Records from a dataset
=== Begin Enclosure ===
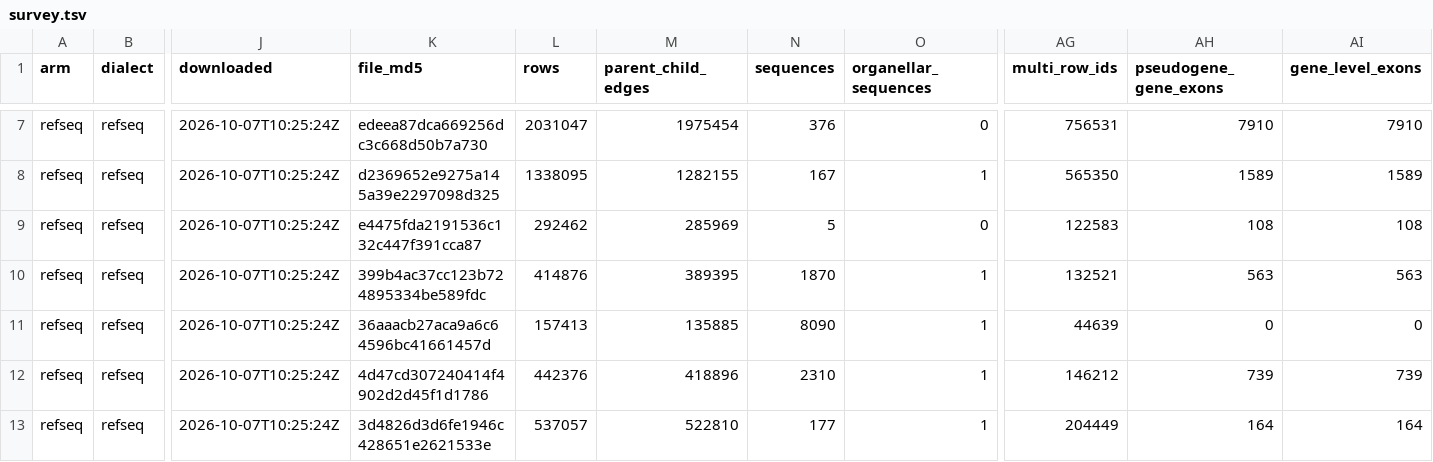
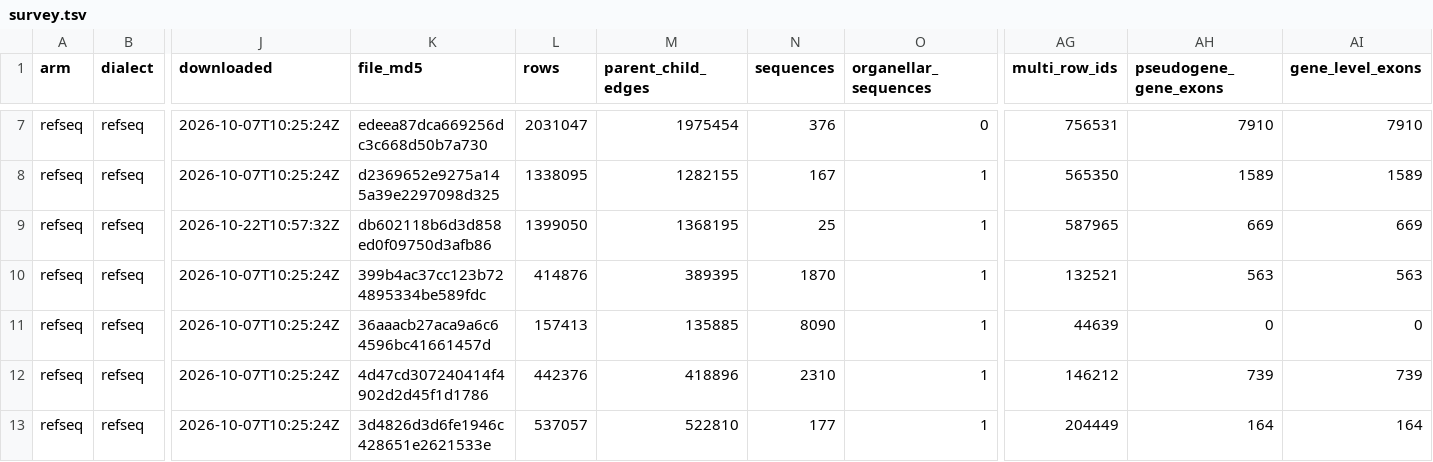
Before and after one commit to computational-genomics-lab/cgload, a TSV file: survey/results/survey.tsv, drawn as a sheet; only a part is shown, gaps mark what is left out; the diff names each change by its address in the sheet, - before the commit and + after, or states it on an @@ line.

```diff
--- a/survey/results/survey.tsv
+++ b/survey/results/survey.tsv
-J9 (downloaded): 2026-10-07T10:25:24Z
+J9 (downloaded): 2026-10-22T10:57:32Z
-K9 (file_md5): e4475fda2191536c132c447f391cca87
+K9 (file_md5): db602118b6d3d858ed0f09750d3afb86
-L9 (rows): 292462
+L9 (rows): 1399050
-M9 (parent_child_edges): 285969
+M9 (parent_child_edges): 1368195
-N9 (sequences): 5
+N9 (sequences): 25
-O9 (organellar_sequences): 0
+O9 (organellar_sequences): 1
-AG9 (multi_row_ids): 122583
+AG9 (multi_row_ids): 587965
-AH9 (pseudogene_gene_exons): 108
+AH9 (pseudogene_gene_exons): 669
-AI9 (gene_level_exons): 108
+AI9 (gene_level_exons): 669
```
Also changed, not shown: survey/results/provenance.tsv, 1 other file.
=== End Enclosure ===
■ Try it ■
Nothing but an exact copy of the data above, minus its pictures, should appear in the response.

■ Written answer ■
Before and after one commit to computational-genomics-lab/cgload, a TSV file: survey/results/survey.tsv, drawn as a sheet; only a part is shown, gaps mark what is left out; the diff names each change by its address in the sheet, - before the commit and + after, or states it on an @@ line.

```diff
--- a/survey/results/survey.tsv
+++ b/survey/results/survey.tsv
-J9 (downloaded): 2026-10-07T10:25:24Z
+J9 (downloaded): 2026-10-22T10:57:32Z
-K9 (file_md5): e4475fda2191536c132c447f391cca87
+K9 (file_md5): db602118b6d3d858ed0f09750d3afb86
-L9 (rows): 292462
+L9 (rows): 1399050
-M9 (parent_child_edges): 285969
+M9 (parent_child_edges): 1368195
-N9 (sequences): 5
+N9 (sequences): 25
-O9 (organellar_sequences): 0
+O9 (organellar_sequences): 1
-AG9 (multi_row_ids): 122583
+AG9 (multi_row_ids): 587965
-AH9 (pseudogene_gene_exons): 108
+AH9 (pseudogene_gene_exons): 669
-AI9 (gene_level_exons): 108
+AI9 (gene_level_exons): 669
```
Also changed, not shown: survey/results/provenance.tsv, 1 other file.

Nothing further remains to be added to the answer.